Copy every line in the listing that contains "height".

****************************************

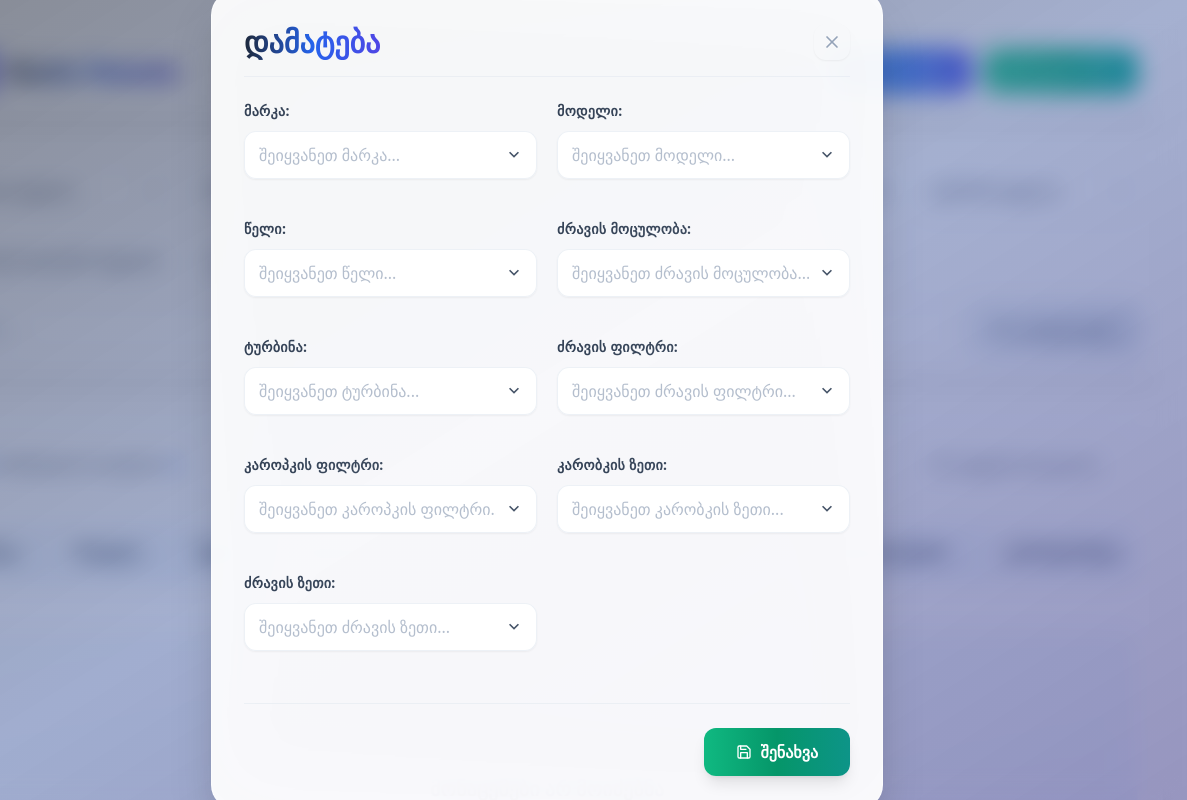
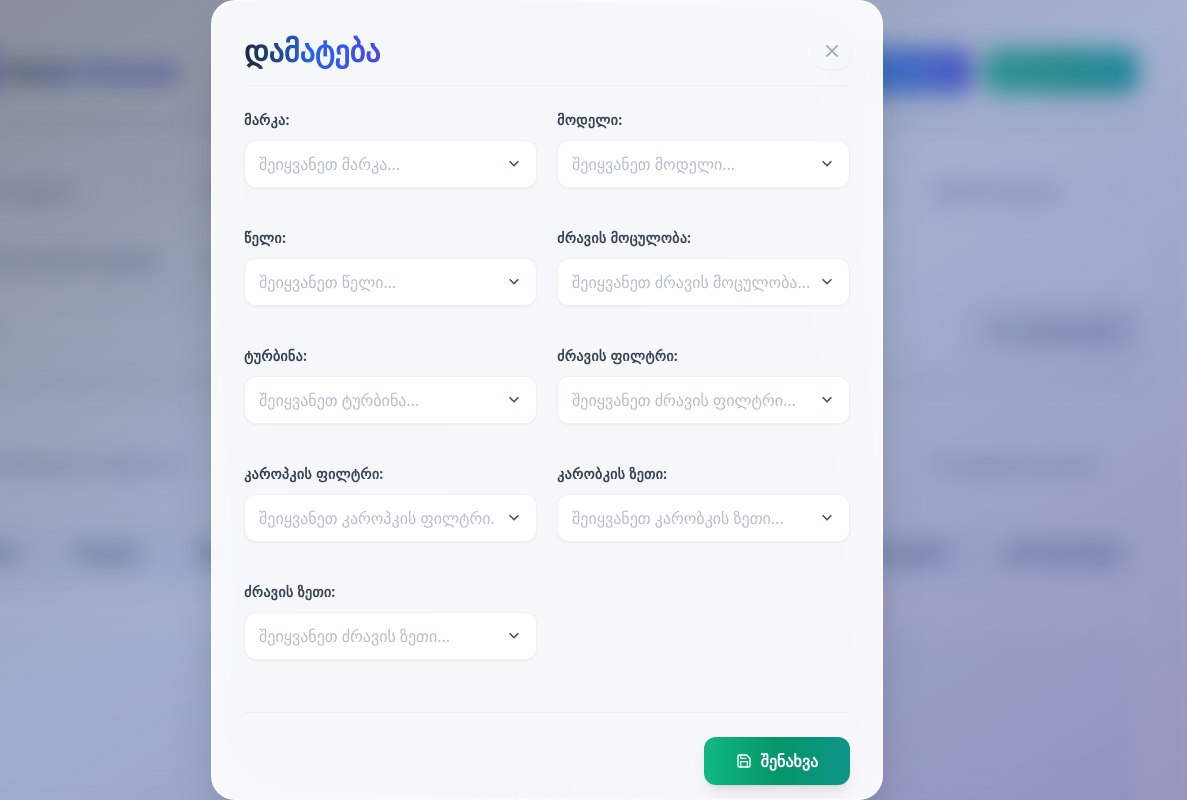
Before and after one commit to utsereteli/car-app, a website built with Vite: page index.html in a window 1280 px wide. Both pictures are taken after a click on the button "დამატება". Shown: the full height of the page, 93-1280 px from the left. Built offline with nearby package versions, Linux system fonts and the light colour scheme; some packages are replaced by stand-ins of ours; no server answers; the database is empty.

Commit message:
fix popup height

```diff
--- a/src/styles.css
+++ b/src/styles.css
@@ -247,6 +247,12 @@ body:has(#modal:not(.hidden)) {
     width: 100%;
 }
 
+/* Modal max height */
+#modal > div {
+    max-height: 100dvh;
+    overflow-y: auto;
+}
+
 /* ============================================================================
    Mobile Responsive Styles
    ============================================================================ */
```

****************************************

Finished exercise ▸
Before and after one commit to utsereteli/car-app, a website built with Vite: page index.html in a window 1280 px wide. Both pictures are taken after a click on the button "დამატება". Shown: the full height of the page, 93-1280 px from the left. Built offline with nearby package versions, Linux system fonts and the light colour scheme; some packages are replaced by stand-ins of ours; no server answers; the database is empty.
fix popup height
+/* Modal max height */
+    max-height: 100dvh;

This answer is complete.